While the team hierarchy was satisfied after offseason conversations with German that he felt remorse and had grown as a person, it might be a different matter with some of his teammates.
Should German, 28, address the team at some point? "That’s a tough question," reliever Zack Britton said Thursday afternoon. "I don’t think he owes anything to me. I think it’s off-the-field stuff that he needs to take care of. Sometimes you don’t get to control who your teammates are, and that’s the situation. I don’t agree with what he did. I don’t think it has any place in the game or off the field at all."
Britton later said: "My job is to go out there and pitch and do my job, so that’s kind of what my concern is right there. But [German] doesn’t owe me anything. I think that’s something that he’s going to have to deal with on his own and make better choices going forward."
General manager Brian Cashman said throughout the offseason that German,18-4 with a 4.03 ERA in 2019 before his suspension late that season that took him out of play for all of 2020, is not guaranteed a roster spot.
While appearing to be physically fine, German raised eyebrows in the organization — and not for the first time — as a result of a social media post on Wednesday night.
On the eve of the first workout, German posted a somewhat cryptic message in Spanish — "everything is over" — on his Instagram account before deleting it. He then put up a simple: "I’m ready."
Last July, German made two other posts on his account that raised red flags. One read, in part: "I think I did my part at Yankee Stadium, if I decide not to come back, I will be very proud of my 11-year professional career. God bless everyone who has supported me."
A shorter post later read: "I’ve left baseball. Thanks everyone."
A couple of days later, German apologized for the posts, and the Yankees thought that particular issue was behind them. Until Wednesday night.
"He and I had a conversation about that," Aaron Boone said Thursday. "I don’t feel like I’m in a position to tell somebody how they’re to express themselves or whatever, [but] certainly we’re paying attention to that stuff.

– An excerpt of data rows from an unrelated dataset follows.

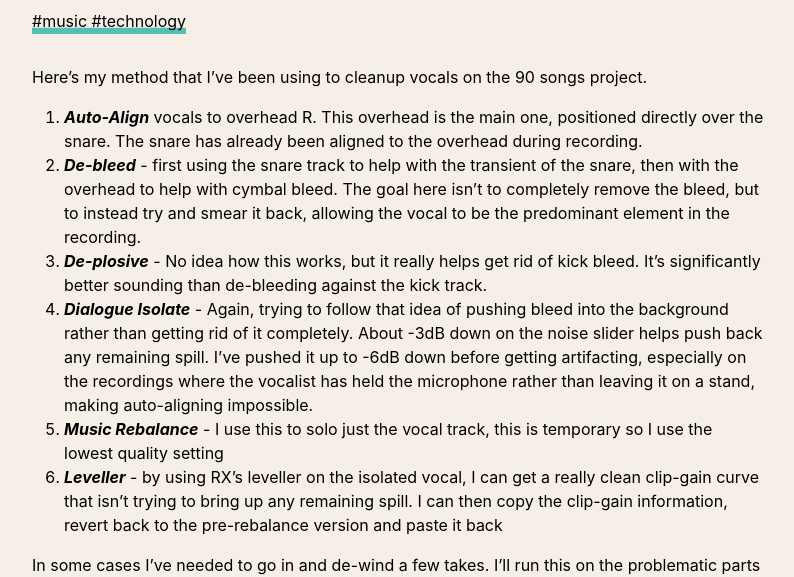
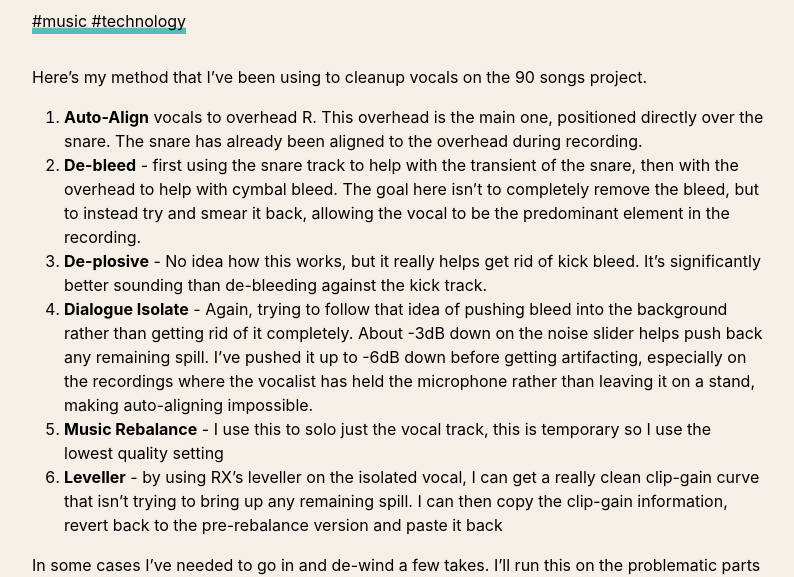
Before and after one commit to thomasmcquaidee/thomasmcquaidee.github.io, a Jekyll site: the page built from _posts/2025-05-21-ninty-songs-vocal-cleanup.md, in a window 1280 px wide. Shown: the part 183-760 px from the top of the page, without its empty margins (242-1036 px from the left). Built offline with Jekyll 4.4.1, drawn with Linux system fonts in a browser that asks for light colours.

Commit message:
Update 2025-05-21-ninty-songs-vocal-cleanup.md

```diff
--- a/_posts/2025-05-21-ninty-songs-vocal-cleanup.md
+++ b/_posts/2025-05-21-ninty-songs-vocal-cleanup.md
@@ -9,12 +9,12 @@
 
 Here's my method that I've been using to cleanup vocals on the 90 songs project.
 
-1. ***Auto-Align*** vocals to overhead R. This overhead is the main one, positioned directly over the snare. The snare has already been aligned to the overhead during recording.
-2. ***De-bleed*** - first using the snare track to help with the transient of the snare, then with the overhead to help with cymbal bleed. The goal here isn't to completely remove the bleed, but to instead try and smear it back, allowing the vocal to be the predominant element in the recording.
-3. ***De-plosive*** -  No idea how this works, but it really helps get rid of kick bleed. It's significantly better sounding than de-bleeding against the kick track.
-4. ***Dialogue Isolate*** - Again, trying to follow that idea of pushing bleed into the background rather than getting rid of it completely. About -3dB down on the noise slider helps push back any remaining spill. I've pushed it up to -6dB down before getting artifacting, especially on the recordings where the vocalist has held the microphone rather than leaving it on a stand, making auto-aligning impossible.
-5. ***Music Rebalance*** - I use this to solo just the vocal track, this is temporary so I use the lowest quality setting
-6. ***Leveller*** - by using RX's leveller on the isolated vocal, I can get a really clean clip-gain curve that isn't trying to bring up any remaining spill. I can then copy the clip-gain information, revert back to the pre-rebalance version and paste it back
+1. **Auto-Align** vocals to overhead R. This overhead is the main one, positioned directly over the snare. The snare has already been aligned to the overhead during recording.
+2. **De-bleed** - first using the snare track to help with the transient of the snare, then with the overhead to help with cymbal bleed. The goal here isn't to completely remove the bleed, but to instead try and smear it back, allowing the vocal to be the predominant element in the recording.
+3. **De-plosive** -  No idea how this works, but it really helps get rid of kick bleed. It's significantly better sounding than de-bleeding against the kick track.
+4. **Dialogue Isolate** - Again, trying to follow that idea of pushing bleed into the background rather than getting rid of it completely. About -3dB down on the noise slider helps push back any remaining spill. I've pushed it up to -6dB down before getting artifacting, especially on the recordings where the vocalist has held the microphone rather than leaving it on a stand, making auto-aligning impossible.
+5. **Music Rebalance** - I use this to solo just the vocal track, this is temporary so I use the lowest quality setting
+6. **Leveller** - by using RX's leveller on the isolated vocal, I can get a really clean clip-gain curve that isn't trying to bring up any remaining spill. I can then copy the clip-gain information, revert back to the pre-rebalance version and paste it back
 
 In some cases I've needed to go in and de-wind a few takes. I'll run this on the problematic parts rather than run it through the entire thing, as I've found it can lead to weird artifacts.
 
```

"First and foremost, we want to make sure that Domingo’s in a good place. When I first heard about it last night and saw it — it was brought to my attention — I was taken aback a little bit and immediately concerned. But I do feel like maybe it was a little bit out of context and a little bit overblown and I am comfortable that he’s doing fine and doing well and is ready to compete."